Many people have emailed or asked us how this journey came about and whether or not it is economically feasible for them to replicate this trip. So, we thought we would discuss the process and the economics involved.
Last summer, while we were getting ready to sell our house and give away our belongings( the cost of transporting, insuring, and/or storing our furniture until we needed it, would have been more than the value of the furniture), we began to explore where in the USA we wanted to move in order to be away from snow. Nothing immediately jumped out at us as ideal. Listening to our children's suggestions, we decided the time was right for this adventure. Other than wondering if we could afford to make this journey (which we will discuss later) three major obstacles presented themselves. First up was how to get our medications while traveling? Our doctor was willing to provide us with enough written prescriptions to get us through the year. We thought about having our son, who would be acting as our power-of-attorney, fill the prescriptions at a local pharmacy every three months and mailing them to us. However, mailing medications overseas to individuals is illegal, so that option was out. Researching filling the prescriptions in Europe seemed to be the next best option. Everything we read indicated that European pharmacies could be helpful, at least to the point of connecting us with local MD's to countersign the prescriptions. We went with this option and it turned out to be the correct one, at least here in Italy. We now have a 3 month advance supply of medications.

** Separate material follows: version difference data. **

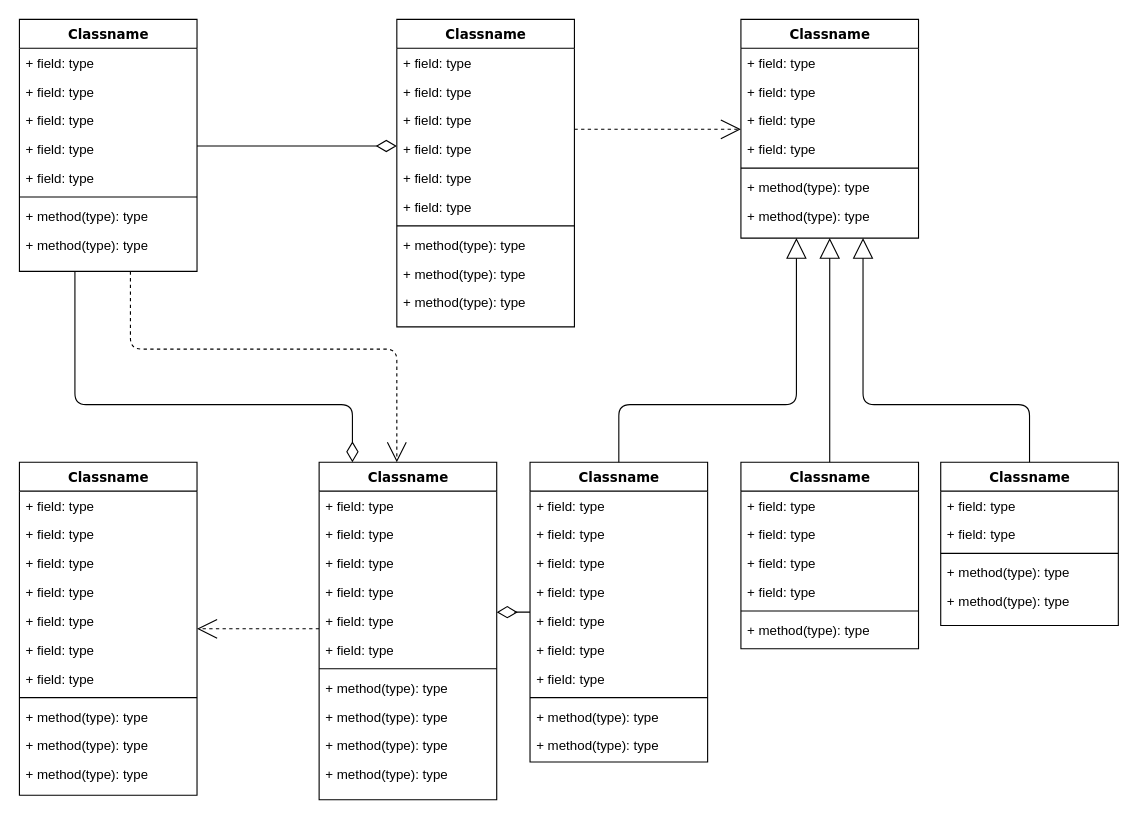
Above: schema/Диаграмма без названия.drawio in IWerwolfe/Telegram (draw.io), before the change. Source tidied: cells renumbered, new cells numbered last; positions are measured from the earlier drawing's top-left corner, leaving out a move shared by most shapes. Both pictures are drawn from the tidied source at 111%, with x=0, y=0 at pixel (19, 19).
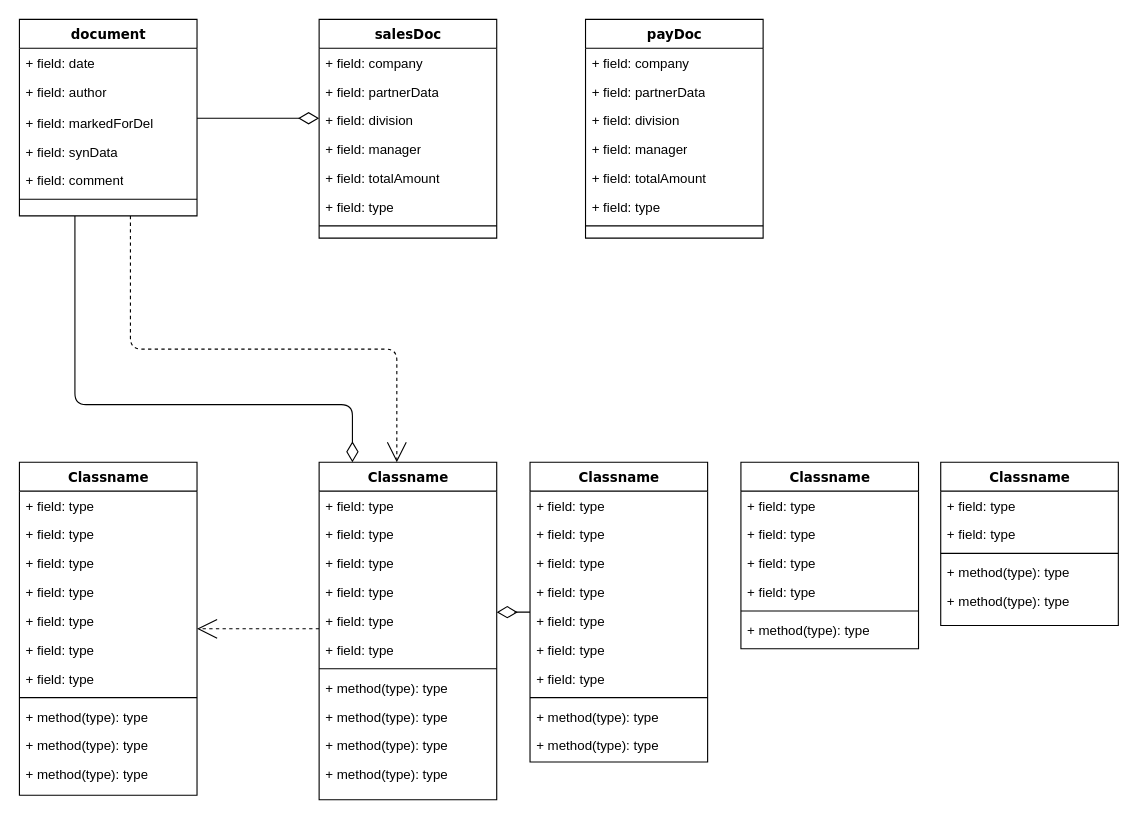
The same diagram, later.

Unchanged cells that the change refers to:
```xml
<mxCell id="60" value="Classname" style="swimlane;html=1;fontStyle=1;align=center;verticalAlign=top;horizontal=1;startSize=26;swimlaneFillColor=#ffffff;rounded=0;shadow=0;comic=0;labelBackgroundColor=none;strokeWidth=1;fillColor=none;fontFamily=Verdana;fontSize=12;" parent="1" vertex="1">
  <mxGeometry x="460" y="399" width="160" height="270" as="geometry" />
</mxCell>
<mxCell id="72" value="Classname" style="swimlane;html=1;fontStyle=1;align=center;verticalAlign=top;horizontal=1;startSize=26;swimlaneFillColor=#ffffff;rounded=0;shadow=0;comic=0;labelBackgroundColor=none;strokeWidth=1;fillColor=none;fontFamily=Verdana;fontSize=12;" parent="1" vertex="1">
  <mxGeometry x="650" y="399" width="160" height="168" as="geometry" />
</mxCell>
<mxCell id="80" value="Classname" style="swimlane;html=1;fontStyle=1;align=center;verticalAlign=top;horizontal=1;startSize=26;swimlaneFillColor=#ffffff;rounded=0;shadow=0;comic=0;labelBackgroundColor=none;strokeWidth=1;fillColor=none;fontFamily=Verdana;fontSize=12;" parent="1" vertex="1">
  <mxGeometry x="830" y="399" width="160" height="147" as="geometry" />
</mxCell>
```

Diff of the diagram source:
```diff
@@
-    <mxCell id="4" value="Classname" style="swimlane;html=1;fontStyle=1;align=center;verticalAlign=top;horizontal=1;startSize=26;swimlaneFillColor=#ffffff;rounded=0;shadow=0;comic=0;labelBackgroundColor=none;strokeWidth=1;fillColor=none;fontFamily=Verdana;fontSize=12;" parent="1" vertex="1">
-      <mxGeometry width="160" height="227" as="geometry" />
+    <mxCell id="4" value="document" style="swimlane;html=1;fontStyle=1;align=center;verticalAlign=top;horizontal=1;startSize=26;swimlaneFillColor=#ffffff;rounded=0;shadow=0;comic=0;labelBackgroundColor=none;strokeWidth=1;fillColor=none;fontFamily=Verdana;fontSize=12;" parent="1" vertex="1">
+      <mxGeometry width="160" height="177" as="geometry" />
     </mxCell>
-    <mxCell id="5" value="+ field: type" style="text;html=1;strokeColor=none;fillColor=none;align=left;verticalAlign=top;spacingLeft=4;spacingRight=4;whiteSpace=wrap;overflow=hidden;" parent="4" vertex="1">
+    <mxCell id="5" value="+ field: date" style="text;html=1;strokeColor=none;fillColor=none;align=left;verticalAlign=top;spacingLeft=4;spacingRight=4;whiteSpace=wrap;overflow=hidden;" parent="4" vertex="1">
       <mxGeometry y="26" width="160" height="26" as="geometry" />
     </mxCell>
-    <mxCell id="6" value="+ field: type" style="text;html=1;strokeColor=none;fillColor=none;align=left;verticalAlign=top;spacingLeft=4;spacingRight=4;whiteSpace=wrap;overflow=hidden;" parent="4" vertex="1">
-      <mxGeometry y="52" width="160" height="26" as="geometry" />
+    <mxCell id="6" value="+ field: author" style="text;html=1;strokeColor=none;fillColor=none;align=left;verticalAlign=top;spacingLeft=4;spacingRight=4;whiteSpace=wrap;overflow=hidden;" parent="4" vertex="1">
+      <mxGeometry y="52" width="160" height="28" as="geometry" />
     </mxCell>
-    <mxCell id="7" value="+ field: type" style="text;html=1;strokeColor=none;fillColor=none;align=left;verticalAlign=top;spacingLeft=4;spacingRight=4;whiteSpace=wrap;overflow=hidden;" parent="4" vertex="1">
-      <mxGeometry y="78" width="160" height="26" as="geometry" />
+    <mxCell id="7" value="+ field: markedForDel" style="text;html=1;strokeColor=none;fillColor=none;align=left;verticalAlign=top;spacingLeft=4;spacingRight=4;whiteSpace=wrap;overflow=hidden;" parent="4" vertex="1">
+      <mxGeometry y="80" width="160" height="26" as="geometry" />
     </mxCell>
-    <mxCell id="8" value="+ field: type" style="text;html=1;strokeColor=none;fillColor=none;align=left;verticalAlign=top;spacingLeft=4;spacingRight=4;whiteSpace=wrap;overflow=hidden;" parent="4" vertex="1">
-      <mxGeometry y="104" width="160" height="26" as="geometry" />
+    <mxCell id="8" value="+ field: synData" style="text;html=1;strokeColor=none;fillColor=none;align=left;verticalAlign=top;spacingLeft=4;spacingRight=4;whiteSpace=wrap;overflow=hidden;" parent="4" vertex="1">
+      <mxGeometry y="106" width="160" height="26" as="geometry" />
     </mxCell>
-    <mxCell id="9" value="+ field: type" style="text;html=1;strokeColor=none;fillColor=none;align=left;verticalAlign=top;spacingLeft=4;spacingRight=4;whiteSpace=wrap;overflow=hidden;" parent="4" vertex="1">
-      <mxGeometry y="130" width="160" height="26" as="geometry" />
+    <mxCell id="9" value="+ field: comment" style="text;html=1;strokeColor=none;fillColor=none;align=left;verticalAlign=top;spacingLeft=4;spacingRight=4;whiteSpace=wrap;overflow=hidden;" parent="4" vertex="1">
+      <mxGeometry y="132" width="160" height="26" as="geometry" />
     </mxCell>
     <mxCell id="10" style="line;html=1;strokeWidth=1;fillColor=none;align=left;verticalAlign=middle;spacingTop=-1;spacingLeft=3;spacingRight=3;labelPosition=right;" parent="4" vertex="1">
-      <mxGeometry y="156" width="160" height="8" as="geometry" />
+      <mxGeometry y="158" width="160" height="8" as="geometry" />
     </mxCell>
-    <mxCell id="11" value="+ method(type): type" style="text;html=1;strokeColor=none;fillColor=none;align=left;verticalAlign=top;spacingLeft=4;spacingRight=4;whiteSpace=wrap;overflow=hidden;" parent="4" vertex="1">
-      <mxGeometry y="164" width="160" height="26" as="geometry" />
-    </mxCell>
-    <mxCell id="12" value="+ method(type): type" style="text;html=1;strokeColor=none;fillColor=none;align=left;verticalAlign=top;spacingLeft=4;spacingRight=4;whiteSpace=wrap;overflow=hidden;" parent="4" vertex="1">
-      <mxGeometry y="190" width="160" height="26" as="geometry" />
-    </mxCell>
-    <mxCell id="13" style="edgeStyle=elbowEdgeStyle;html=1;labelBackgroundColor=none;startFill=0;startSize=8;endArrow=open;endFill=0;endSize=16;fontFamily=Verdana;fontSize=12;elbow=vertical;dashed=1;" parent="1" edge="1" source="14" target="25">
-      <mxGeometry relative="1" as="geometry" />
-    </mxCell>
-    <mxCell id="14" value="Classname" style="swimlane;html=1;fontStyle=1;align=center;verticalAlign=top;horizontal=1;startSize=26;swimlaneFillColor=#ffffff;rounded=0;shadow=0;comic=0;labelBackgroundColor=none;strokeWidth=1;fillColor=none;fontFamily=Verdana;fontSize=12;" parent="1" vertex="1">
-      <mxGeometry x="340" width="160" height="277" as="geometry" />
+    <mxCell id="14" value="salesDoc" style="swimlane;html=1;fontStyle=1;align=center;verticalAlign=top;horizontal=1;startSize=26;swimlaneFillColor=#ffffff;rounded=0;shadow=0;comic=0;labelBackgroundColor=none;strokeWidth=1;fillColor=none;fontFamily=Verdana;fontSize=12;" parent="1" vertex="1">
+      <mxGeometry x="270" width="160" height="197" as="geometry" />
     </mxCell>
-    <mxCell id="15" value="+ field: type" style="text;html=1;strokeColor=none;fillColor=none;align=left;verticalAlign=top;spacingLeft=4;spacingRight=4;whiteSpace=wrap;overflow=hidden;" parent="14" vertex="1">
+    <mxCell id="15" value="+ field: company" style="text;html=1;strokeColor=none;fillColor=none;align=left;verticalAlign=top;spacingLeft=4;spacingRight=4;whiteSpace=wrap;overflow=hidden;" parent="14" vertex="1">
       <mxGeometry y="26" width="160" height="26" as="geometry" />
     </mxCell>
-    <mxCell id="16" value="+ field: type" style="text;html=1;strokeColor=none;fillColor=none;align=left;verticalAlign=top;spacingLeft=4;spacingRight=4;whiteSpace=wrap;overflow=hidden;" parent="14" vertex="1">
+    <mxCell id="16" value="+ field: partnerData" style="text;html=1;strokeColor=none;fillColor=none;align=left;verticalAlign=top;spacingLeft=4;spacingRight=4;whiteSpace=wrap;overflow=hidden;" parent="14" vertex="1">
       <mxGeometry y="52" width="160" height="26" as="geometry" />
     </mxCell>
-    <mxCell id="17" value="+ field: type" style="text;html=1;strokeColor=none;fillColor=none;align=left;verticalAlign=top;spacingLeft=4;spacingRight=4;whiteSpace=wrap;overflow=hidden;" parent="14" vertex="1">
+    <mxCell id="17" value="+ field: division" style="text;html=1;strokeColor=none;fillColor=none;align=left;verticalAlign=top;spacingLeft=4;spacingRight=4;whiteSpace=wrap;overflow=hidden;" parent="14" vertex="1">
       <mxGeometry y="78" width="160" height="26" as="geometry" />
     </mxCell>
-    <mxCell id="18" value="+ field: type" style="text;html=1;strokeColor=none;fillColor=none;align=left;verticalAlign=top;spacingLeft=4;spacingRight=4;whiteSpace=wrap;overflow=hidden;" parent="14" vertex="1">
+    <mxCell id="18" value="+ field: manager" style="text;html=1;strokeColor=none;fillColor=none;align=left;verticalAlign=top;spacingLeft=4;spacingRight=4;whiteSpace=wrap;overflow=hidden;" parent="14" vertex="1">
       <mxGeometry y="104" width="160" height="26" as="geometry" />
     </mxCell>
-    <mxCell id="19" value="+ field: type" style="text;html=1;strokeColor=none;fillColor=none;align=left;verticalAlign=top;spacingLeft=4;spacingRight=4;whiteSpace=wrap;overflow=hidden;" parent="14" vertex="1">
+    <mxCell id="19" value="+ field: totalAmount" style="text;html=1;strokeColor=none;fillColor=none;align=left;verticalAlign=top;spacingLeft=4;spacingRight=4;whiteSpace=wrap;overflow=hidden;" parent="14" vertex="1">
       <mxGeometry y="130" width="160" height="26" as="geometry" />
     </mxCell>
@@
-    <mxCell id="22" value="+ method(type): type" style="text;html=1;strokeColor=none;fillColor=none;align=left;verticalAlign=top;spacingLeft=4;spacingRight=4;whiteSpace=wrap;overflow=hidden;" parent="14" vertex="1">
-      <mxGeometry y="190" width="160" height="26" as="geometry" />
-    </mxCell>
-    <mxCell id="23" value="+ method(type): type" style="text;html=1;strokeColor=none;fillColor=none;align=left;verticalAlign=top;spacingLeft=4;spacingRight=4;whiteSpace=wrap;overflow=hidden;" parent="14" vertex="1">
-      <mxGeometry y="216" width="160" height="26" as="geometry" />
-    </mxCell>
-    <mxCell id="24" value="+ method(type): type" style="text;html=1;strokeColor=none;fillColor=none;align=left;verticalAlign=top;spacingLeft=4;spacingRight=4;whiteSpace=wrap;overflow=hidden;" parent="14" vertex="1">
-      <mxGeometry y="242" width="160" height="26" as="geometry" />
-    </mxCell>
-    <mxCell id="25" value="Classname" style="swimlane;html=1;fontStyle=1;align=center;verticalAlign=top;horizontal=1;startSize=26;swimlaneFillColor=#ffffff;rounded=0;shadow=0;comic=0;labelBackgroundColor=none;strokeWidth=1;fillColor=none;fontFamily=Verdana;fontSize=12;" parent="1" vertex="1">
-      <mxGeometry x="650" width="160" height="197" as="geometry" />
-    </mxCell>
-    <mxCell id="26" value="+ field: type" style="text;html=1;strokeColor=none;fillColor=none;align=left;verticalAlign=top;spacingLeft=4;spacingRight=4;whiteSpace=wrap;overflow=hidden;" parent="25" vertex="1">
-      <mxGeometry y="26" width="160" height="26" as="geometry" />
-    </mxCell>
-    <mxCell id="27" value="+ field: type" style="text;html=1;strokeColor=none;fillColor=none;align=left;verticalAlign=top;spacingLeft=4;spacingRight=4;whiteSpace=wrap;overflow=hidden;" parent="25" vertex="1">
-      <mxGeometry y="52" width="160" height="26" as="geometry" />
-    </mxCell>
-    <mxCell id="28" value="+ field: type" style="text;html=1;strokeColor=none;fillColor=none;align=left;verticalAlign=top;spacingLeft=4;spacingRight=4;whiteSpace=wrap;overflow=hidden;" parent="25" vertex="1">
-      <mxGeometry y="78" width="160" height="26" as="geometry" />
-    </mxCell>
-    <mxCell id="29" value="+ field: type" style="text;html=1;strokeColor=none;fillColor=none;align=left;verticalAlign=top;spacingLeft=4;spacingRight=4;whiteSpace=wrap;overflow=hidden;" parent="25" vertex="1">
-      <mxGeometry y="104" width="160" height="26" as="geometry" />
-    </mxCell>
-    <mxCell id="30" style="line;html=1;strokeWidth=1;fillColor=none;align=left;verticalAlign=middle;spacingTop=-1;spacingLeft=3;spacingRight=3;labelPosition=right;" parent="25" vertex="1">
-      <mxGeometry y="130" width="160" height="8" as="geometry" />
-    </mxCell>
-    <mxCell id="31" value="+ method(type): type" style="text;html=1;strokeColor=none;fillColor=none;align=left;verticalAlign=top;spacingLeft=4;spacingRight=4;whiteSpace=wrap;overflow=hidden;" parent="25" vertex="1">
-      <mxGeometry y="138" width="160" height="26" as="geometry" />
-    </mxCell>
-    <mxCell id="32" value="+ method(type): type" style="text;html=1;strokeColor=none;fillColor=none;align=left;verticalAlign=top;spacingLeft=4;spacingRight=4;whiteSpace=wrap;overflow=hidden;" parent="25" vertex="1">
-      <mxGeometry y="164" width="160" height="26" as="geometry" />
-    </mxCell>
@@
-    <mxCell id="59" style="edgeStyle=orthogonalEdgeStyle;html=1;labelBackgroundColor=none;startFill=0;startSize=8;endArrow=block;endFill=0;endSize=16;fontFamily=Verdana;fontSize=12;" parent="1" edge="1" source="60" target="25">
-      <mxGeometry relative="1" as="geometry">
-        <Array as="points">
-          <mxPoint x="540" y="347" />
-          <mxPoint x="700" y="347" />
-        </Array>
-      </mxGeometry>
-    </mxCell>
@@
-    <mxCell id="71" style="edgeStyle=orthogonalEdgeStyle;html=1;labelBackgroundColor=none;startFill=0;startSize=8;endArrow=block;endFill=0;endSize=16;fontFamily=Verdana;fontSize=12;" parent="1" edge="1" source="72" target="25">
-      <mxGeometry relative="1" as="geometry" />
-    </mxCell>
@@
-    <mxCell id="79" style="edgeStyle=orthogonalEdgeStyle;html=1;labelBackgroundColor=none;startFill=0;startSize=8;endArrow=block;endFill=0;endSize=16;fontFamily=Verdana;fontSize=12;" parent="1" edge="1" source="80" target="25">
-      <mxGeometry relative="1" as="geometry">
-        <Array as="points">
-          <mxPoint x="910" y="347" />
-          <mxPoint x="760" y="347" />
-        </Array>
-      </mxGeometry>
-    </mxCell>
@@
+    <mxCell id="87" value="payDoc" style="swimlane;html=1;fontStyle=1;align=center;verticalAlign=top;horizontal=1;startSize=26;swimlaneFillColor=#ffffff;rounded=0;shadow=0;comic=0;labelBackgroundColor=none;strokeWidth=1;fillColor=none;fontFamily=Verdana;fontSize=12;" parent="1" vertex="1">
+      <mxGeometry x="510" width="160" height="197" as="geometry" />
+    </mxCell>
+    <mxCell id="88" value="+ field: company" style="text;html=1;strokeColor=none;fillColor=none;align=left;verticalAlign=top;spacingLeft=4;spacingRight=4;whiteSpace=wrap;overflow=hidden;" parent="87" vertex="1">
+      <mxGeometry y="26" width="160" height="26" as="geometry" />
+    </mxCell>
+    <mxCell id="89" value="+ field: partnerData" style="text;html=1;strokeColor=none;fillColor=none;align=left;verticalAlign=top;spacingLeft=4;spacingRight=4;whiteSpace=wrap;overflow=hidden;" parent="87" vertex="1">
+      <mxGeometry y="52" width="160" height="26" as="geometry" />
+    </mxCell>
+    <mxCell id="90" value="+ field: division" style="text;html=1;strokeColor=none;fillColor=none;align=left;verticalAlign=top;spacingLeft=4;spacingRight=4;whiteSpace=wrap;overflow=hidden;" parent="87" vertex="1">
+      <mxGeometry y="78" width="160" height="26" as="geometry" />
+    </mxCell>
+    <mxCell id="91" value="+ field: manager" style="text;html=1;strokeColor=none;fillColor=none;align=left;verticalAlign=top;spacingLeft=4;spacingRight=4;whiteSpace=wrap;overflow=hidden;" parent="87" vertex="1">
+      <mxGeometry y="104" width="160" height="26" as="geometry" />
+    </mxCell>
+    <mxCell id="92" value="+ field: totalAmount" style="text;html=1;strokeColor=none;fillColor=none;align=left;verticalAlign=top;spacingLeft=4;spacingRight=4;whiteSpace=wrap;overflow=hidden;" parent="87" vertex="1">
+      <mxGeometry y="130" width="160" height="26" as="geometry" />
+    </mxCell>
+    <mxCell id="93" value="+ field: type" style="text;html=1;strokeColor=none;fillColor=none;align=left;verticalAlign=top;spacingLeft=4;spacingRight=4;whiteSpace=wrap;overflow=hidden;" parent="87" vertex="1">
+      <mxGeometry y="156" width="160" height="26" as="geometry" />
+    </mxCell>
+    <mxCell id="94" style="line;html=1;strokeWidth=1;fillColor=none;align=left;verticalAlign=middle;spacingTop=-1;spacingLeft=3;spacingRight=3;labelPosition=right;" parent="87" vertex="1">
+      <mxGeometry y="182" width="160" height="8" as="geometry" />
+    </mxCell>
```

The next big obstacle we faced was travel health/medical evacuation insurance. Our Medicare insurance does not cover us overseas. Most of the travel insurance plans we explored would only cover us for 90-180 days. Researching this topic, we got in touch with Travel-Ex insurance which offered a one year coverage plan, including medical evacuation if needed, for a reasonable fee.
The biggest obstacle we faced was the Shengen treaty. Twenty-six countries of those comprising the Europen Union signed this treaty in 1985. The advantage of it was to provide open borders, easing the need for constant passport control. The main disadvantage, at least for those of us not citizens on the EU was that we could not stay within the Shengen zone for more than 90 out of any 180 days. The only ways around this were either to marry a citizen of the EU, apply for a student visa, or apply for permanent residency. None of these options were applicable to us. Thus, we had to plan our journey carefully so that we would spend 3 months within the Shengen zone and 3 months outside of it for each 180 day time period. While this would mean hop-scotching around, it added some interesting travel options for us that we had not considered at the beginning.
Which now brings us to the question, is this trip worth it? Certainly, the educational and intrinsic value of the places we have visited so far were worth the effort. But what of the actual costs of the trip? We have found that we have been living consistently below our pensions and thus able to bank money into our accounts. For the first month, October when we were in Florence, our total expenses, including one way air fare, rent, food, and all entrance fees, totaled just below $7000 US dollars. For the month of November, while in Rome and when our daughter and her husband stayed with us for a week, our expenses were around $5000 USD, which included train fare to Rome from Florence, plus a day trip to Pompeii. December was even cheaper with expenses falling to under $3000 USD. As we move into January, of course we anticipate that our expenses will increase some as we will have the added expense of air fare to Istanbul.
The bottom line is that financially, this trip is quite affordable. As long as your health is good and you plan your trip carefully, just about anyone can do what we are doing.
One last item needs to be addressed; family connection. Since our children and their families are spread across the US, we customarily saw them only once per year each for an extended visit. Upon returning to the US from this one year adventure, we will once again visit our children's families for extended visits. In the meantime, we stay connected by sending postcards to the grandkids and making frequent phone calls to our children. In addition, each of our children have said that they plan to visit us with their families during this journey. Therefore, they are following along as members of this journey.